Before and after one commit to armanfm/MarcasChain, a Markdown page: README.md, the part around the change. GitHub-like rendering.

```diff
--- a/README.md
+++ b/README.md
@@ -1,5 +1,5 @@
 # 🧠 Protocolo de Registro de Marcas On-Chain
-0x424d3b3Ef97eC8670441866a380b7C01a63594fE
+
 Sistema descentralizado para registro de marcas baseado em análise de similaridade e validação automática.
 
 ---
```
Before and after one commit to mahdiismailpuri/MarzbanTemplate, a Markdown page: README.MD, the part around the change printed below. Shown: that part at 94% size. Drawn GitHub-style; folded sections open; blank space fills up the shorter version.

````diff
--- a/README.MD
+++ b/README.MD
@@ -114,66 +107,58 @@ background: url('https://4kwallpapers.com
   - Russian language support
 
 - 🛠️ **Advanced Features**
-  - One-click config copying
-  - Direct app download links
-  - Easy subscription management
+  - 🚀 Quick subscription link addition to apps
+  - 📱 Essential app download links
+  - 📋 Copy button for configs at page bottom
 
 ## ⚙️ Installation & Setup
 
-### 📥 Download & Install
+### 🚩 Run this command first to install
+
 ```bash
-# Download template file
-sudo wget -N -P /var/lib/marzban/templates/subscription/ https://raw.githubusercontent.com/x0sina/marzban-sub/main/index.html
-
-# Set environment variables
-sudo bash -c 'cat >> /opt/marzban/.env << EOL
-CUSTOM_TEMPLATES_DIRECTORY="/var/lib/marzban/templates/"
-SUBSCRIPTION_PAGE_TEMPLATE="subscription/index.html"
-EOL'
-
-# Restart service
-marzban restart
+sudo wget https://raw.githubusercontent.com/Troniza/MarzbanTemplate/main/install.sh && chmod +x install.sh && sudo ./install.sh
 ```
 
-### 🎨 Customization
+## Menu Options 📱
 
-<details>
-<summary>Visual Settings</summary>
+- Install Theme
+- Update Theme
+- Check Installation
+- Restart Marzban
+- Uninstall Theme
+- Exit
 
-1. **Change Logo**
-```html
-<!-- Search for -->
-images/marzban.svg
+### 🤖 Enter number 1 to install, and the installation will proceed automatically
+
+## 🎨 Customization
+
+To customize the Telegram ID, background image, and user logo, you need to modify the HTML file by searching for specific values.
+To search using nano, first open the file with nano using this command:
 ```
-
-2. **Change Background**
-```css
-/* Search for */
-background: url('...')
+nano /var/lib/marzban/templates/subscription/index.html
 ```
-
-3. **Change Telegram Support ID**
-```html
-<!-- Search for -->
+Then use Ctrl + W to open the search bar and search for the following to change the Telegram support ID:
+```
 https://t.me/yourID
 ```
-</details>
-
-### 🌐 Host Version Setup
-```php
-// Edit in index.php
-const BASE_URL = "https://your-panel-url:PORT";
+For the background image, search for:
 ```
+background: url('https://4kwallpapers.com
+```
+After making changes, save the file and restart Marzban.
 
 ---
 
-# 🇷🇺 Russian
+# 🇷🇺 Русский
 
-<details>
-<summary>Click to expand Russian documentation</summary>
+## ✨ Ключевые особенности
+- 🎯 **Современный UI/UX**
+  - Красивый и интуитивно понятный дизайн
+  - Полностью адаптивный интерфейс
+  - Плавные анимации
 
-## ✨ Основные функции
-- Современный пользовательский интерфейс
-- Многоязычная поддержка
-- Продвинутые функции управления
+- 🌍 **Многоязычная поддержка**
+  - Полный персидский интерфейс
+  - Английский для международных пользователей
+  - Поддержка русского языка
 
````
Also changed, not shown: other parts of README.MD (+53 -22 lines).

# # # # # # #

### WORK TO COMPLETE
Would you report every line of the entries above containing the word "index"?

### WRITTEN REPLY
-sudo wget -N -P /var/lib/marzban/templates/subscription/ https://raw.githubusercontent.com/x0sina/marzban-sub/main/index.html
-SUBSCRIPTION_PAGE_TEMPLATE="subscription/index.html"
+nano /var/lib/marzban/templates/subscription/index.html
-// Edit in index.php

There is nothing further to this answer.